A trial date has been set for two midsize Pennsylvania law firms that have been battling over alleged partner poaching for more than five years.
Swartz Campbell and Chartwell Law Offices are set to try the case beginning Feb. 28 in the Philadelphia Court of Common Pleas. The trial is expected to last 10 days before an eight-person jury.
Both parties have recently filed a number of motions in limine in the case. Issues that remain to be resolved before trial include Swartz Campbell’s bid to block several witnesses from testifying on Chartwell’s behalf, including a number of lawyers who previously worked at Swartz Campbell.
Swartz Campbell’s 2012 lawsuit alleged that Chartwell hired lawyers away from Swartz Campbell in order to start an office in Fort Myers, Florida, and that the lawyers violated their limited liability company agreement with Swartz Campbell in order to make the move. Since then, the firm’s allegations have expanded to involve other lawyers.
Beginning in 2010, Swartz Campbell has alleged, Chartwell interfered with Swartz Campbell’s partners and employees.

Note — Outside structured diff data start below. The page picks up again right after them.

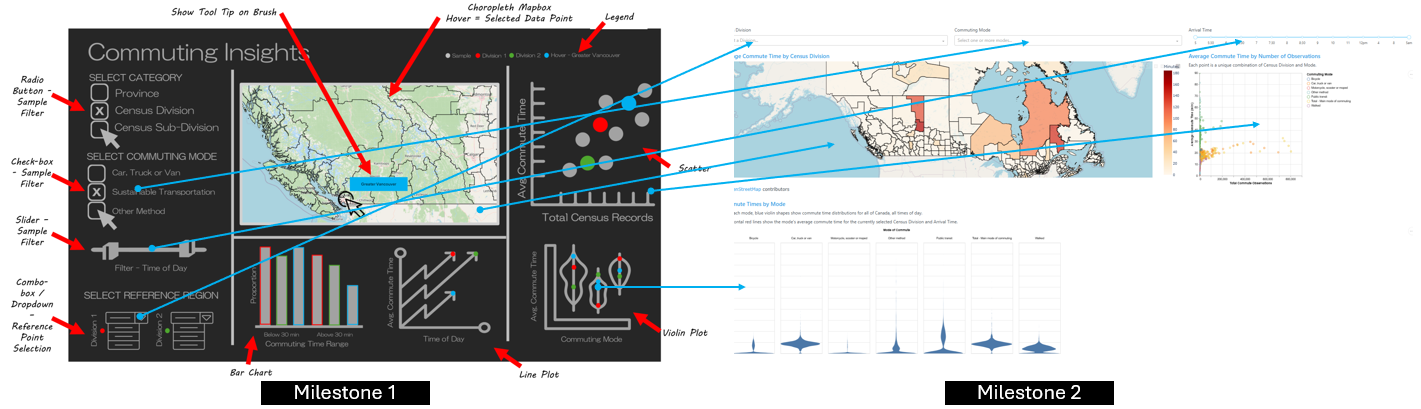
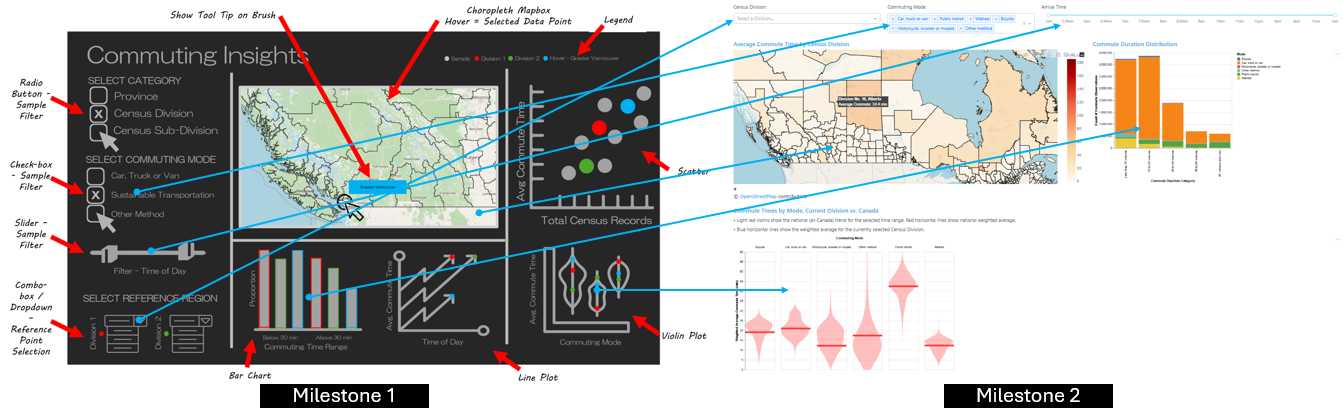
Updated reflection with last app status

Changed region(s): [[0.0, 0.0, 1.0, 0.9976], [0.6411, 0.9095, 0.8548, 0.9976], [0.5495, 0.0, 0.58, 0.0587]]

diff --git a/reports/m2_reflection.md b/reports/m2_reflection.md
@@ -1,39 +1,38 @@
-## Milestone 2 Reflection
+## Reflection
 
-This dashboard aims to assist the Canadian government by comparing commuting patterns, focusing on transportation modes and commute times to identify trends for informing national policies.
+This dashboard is designed to assist the Canadian government by analyzing commuting patterns, focusing on transportation modes and commute times. It aims to identify trends that can inform national policies.
 
 The image below displays the original *Commuting Insights* sketch proposal and its status at the time of Milestone 2 delivery.
 
 !["Dashboard - Milestone 2"](../img/sketch_m2.png)
 
-### Implemented Features:
-
-The current version of the app includes the following features:
+### Implemented Features
 
 - Choropleth map focused on `Census Division` in Canada, colored by `Average Commute Time`.
 - Drop-down filter to select `Census Division` of interest in Canada.
 - Drop-down filter to select one or multiple commuting modes to define the data sample.
-- Slider to filter data based on `Arrival Time`.
-- Violin plot for `Average Commute Time` vs selected `Commuting Mode`. Plot displays values of selected `Census Division`.
-- Scatter plot for `Average Commute Time` vs `Total Commute Time`.
-- Choropleth and descriptive visualizations respond to data filters.
+- Slider to filter sample based on `Arrival Time`.
+- Violin plot for `Average Commute Time` vs selected `Commuting Mode`. Plot displays weighted means for the sample and the selected `Census Division`.
+- Bar plot for `Count of Commute Observations` vs `Commute Duration Category`.
 
-### Missing Features:
+### Missing Features
 
+- Scatter plot for `Average Commute Time` vs `Total Commute Observations`
 - Line plot for `Average Commute Time` by `Time of Day`.
 - Styling features have not been developed.
 
 ### Changes to proposal
 
-- The radio button for selecting the type of regional division has been removed, focusing only on `Census Division`. Divisions by `Province` and `Census Sub-Divisions` were excluded because `Census Sub-divisions` lacked quality for proper display on the choropleth map.
-- The individual dropdown widgets for selecting individual reference `census regions` have been replaced by a single dropdown for selecting the `census region` of interest.
-- The bar chart displaying the proportion of commute counts by Commute Time Range has been removed, as its insights were redundant with the violin plots.
+- The radio button for selecting the type of regional division was removed, focusing only on `Census Division`. Divisions by `Province` and `Census Sub-Divisions` were excluded due to poor quality of `Census Sub-divisions` data for proper choropleth display.
+- The dropdown widgets for selecting individual `census regions` were replaced with a single dropdown for selecting the `census region` of interest.
+- The bar chart displaying the proportion of commute counts by `Commute Duration Category` was updated to a stacked version showing different `Commute Modes`.
 - The layout has been restructured: the sample selection section at the top, the choropleth map on the middle left, and descriptive visualizations on the bottom and right.
 
 These changes have minimal impact on the app's intended purpose while reducing code complexity and visual clutter.
 
 ### Issues
 
+- While the app deployment is fully functional, it experiences performance issues on the `render.com` platform, causing slower display times. Code optimization is planned for future iterations.
 - The choropleth map reads average commute times directly from the dataset, while other charts calculate a weighted average based on the number of observations. This discrepancy will be addressed in future iterations.
 - The browser title bar currently displays only "Dash" and should reflect the app’s name
 
@@ -41,10 +40,10 @@ These changes have minimal impact on the app's intended purpose while reducing c
 
 - Outlier management in the data sample makes plots difficult to interpret, as the visualization areas are consumed by outliers. This issue is being addressed for future iterations.
 
-### Strengths, Limitations, Potential Future Improvements
+### Summary
 
-- Strengths: The app is responsive, aligns with expectations, and follows best practices. It has a well-structured layout.
-- Limitations: The app could be improved stylistically to enhance visual appeal.
-- Limitations: While performance is adequate locally, Render responsiveness is slow to updates.
+- Strengths: The app is responsive both locally and in `render.com`, aligns with expectations, and follows best practices. It has a well-structured layout.
+- Limitations: While the app performs well locally, responsiveness is slow on Render.
+- Limitations: Additional features compromise rendering process. Code optimization is necessary to scale the app.
 - Future Improvement: The scatter plot could display `Commuting Density` on the x-axis instead of `Total Commute Observations`. Since `area` data is not available to calculate `Commuting Density`, the improvement would involve finding and incorporating it into the dataset.
 - Future Improvement: The app could be improved by recovering geographical categorization by `Province` to align to the availability of commute data.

Chartwell hired partner James Myers and then-associate Jessica Teitelbaum away from Swartz Campbell in 2012. The two had been Swartz Campbell’s only Fort Myers lawyers, so the firm closed the office after their lateral move. The complaint said Myers violated his former firm’s limited liability company agreement by becoming affiliated with Chartwell and helping Chartwell take over the Fort Myers office before he officially withdrew from Swartz Campbell.
Motions now pending before the court include Chartwell’s motion in limine to preclude Swartz Campbell from presenting testimony or documents unrelated to conduct by Myers, Teitelbaum or Thomas Reilly, who joined Chartwell’s Philadelphia office in 2011 from Swartz Campbell. Chartwell has also asked to provide testimony from Anthony Alfieri, professor and founder of the Center for Ethics and Public Service at University of Miami School of Law, as an ethics expert.

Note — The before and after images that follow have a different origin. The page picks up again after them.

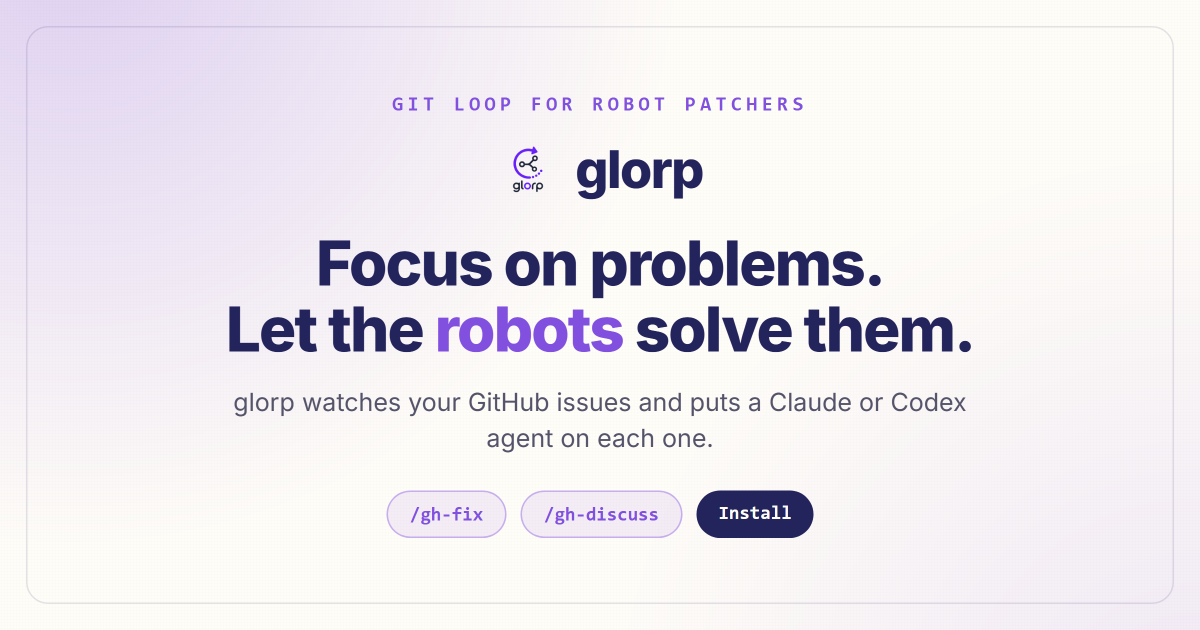
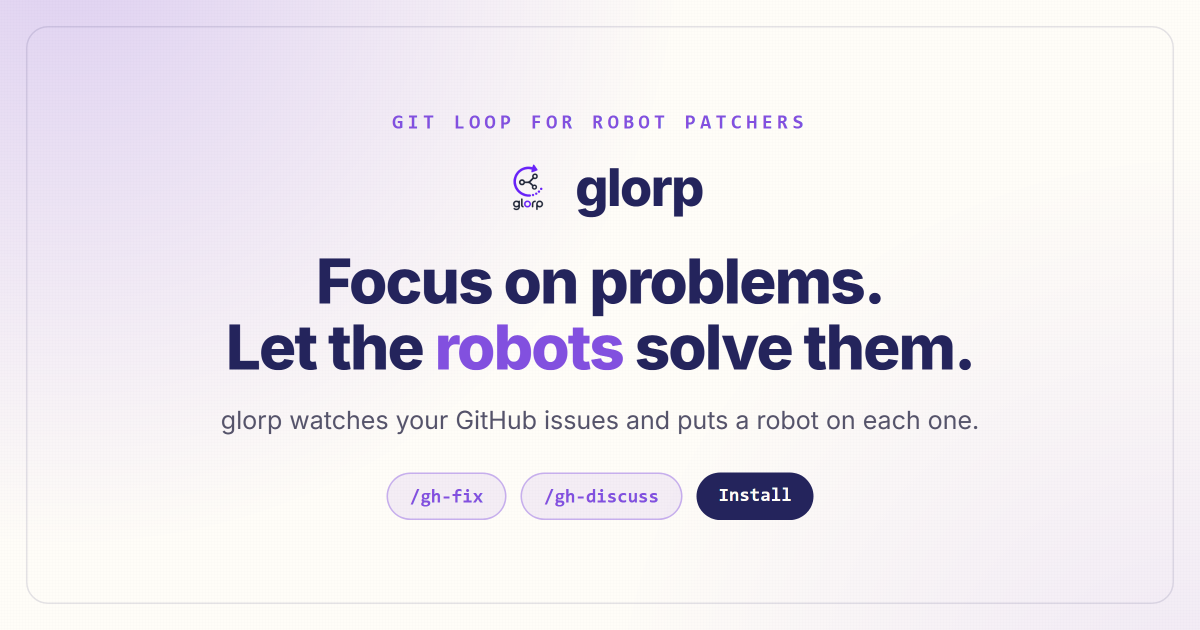
Say "a robot" instead of "a Claude or Codex agent" in marketing copy
The hero lede and the OG card subhead named the specific agents,
which doesn't match the simpler "let the robots solve them" framing
used everywhere else on the landing page. README.md keeps the
precise wording since it's technical documentation.

Changed region(s): [[0.185, 0.2413, 0.8325, 0.8746], [0.3083, 0.1508, 0.6783, 0.2111]]

diff --git a/site/layouts/index.html b/site/layouts/index.html
@@ -43,7 +43,7 @@
         <div>
           <p class="eyebrow">Git Loop fOr Robot Patchers</p>
           <h1>Focus on problems.<br>Let the robots solve them.</h1>
-          <p class="hero-lede">glorp is a daemon that watches your GitHub issues. You describe a problem &mdash; a bug, a proposal, a thing that should exist &mdash; and it puts a Claude or Codex agent on it.</p>
+          <p class="hero-lede">glorp is a daemon that watches your GitHub issues. You describe a problem &mdash; a bug, a proposal, a thing that should exist &mdash; and it puts a robot on it.</p>
           <p class="hero-sub">The queue is your issue list. The scheduling rules are labels and dependencies. The progress report is the thread. Nothing new to learn, nowhere new to look.</p>
           <div class="hero-actions">
             <a class="button primary" href="#install">Install glorp</a>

Swartz Campbell has asked the court to preclude Alfieri’s testimony, as well as testimony by law firm consultant Bill Brennan.
Additionally, Swartz Campbell filed a motion in limine asking the court to preclude testimony by over a dozen witnesses.
Those witnesses include former Swartz Campbell lawyers: David Henry and John Ziegler of Marshall Dennehey Warner Coleman & Goggin; James Haggerty of Haggerty, Goldberg, Schleifer & Kupersmith; Margolis Edelstein’s Ronald Reitz and Daniel Taylor; Gaul & Associates’ Robert Smolen; and Jonathan Deisher of William J. Ferren & Associates. Swartz Campbell’s former human resources director, Kate Cummings-Judge, who is now at Fox Rothschild, is also named.
Stradley Ronon Stevens & Young chairman William Sasso and legal recruiter Kristy Glasser Schulman are listed in the motion as well.
The motion also seeks to block testimony by two lawyers who have worked for both Chartwell and Swartz Campbell: Jesse Endler, now of Rawle & Henderson; and Kristopher Kachline (presumably, as he is named in the motion as Christopher Kachline), a Swartz Campbell partner since August, who spent five years at Chartwell partner before that.
Swartz Campbell also seeks to preclude testimony from three current Swartz Campbell lawyers, two Chartwell lawyers and two Florida lawyers from other law firms.
Kenneth Dubrow of Chartwell, who is representing his firm, declined to comment for this story. Candidus Dougherty of Swartz Campbell is representing her firm. She did not respond to a call seeking comment Wednesday.
Chartwell’s growth in Florida has been the subject of multiple lawsuits. Those matters include a case in which Chartwell is suing Wadsworth Huott, a firm with five offices across Florida, over their failed 2015 merger. That case is pending in Miami-Dade County court.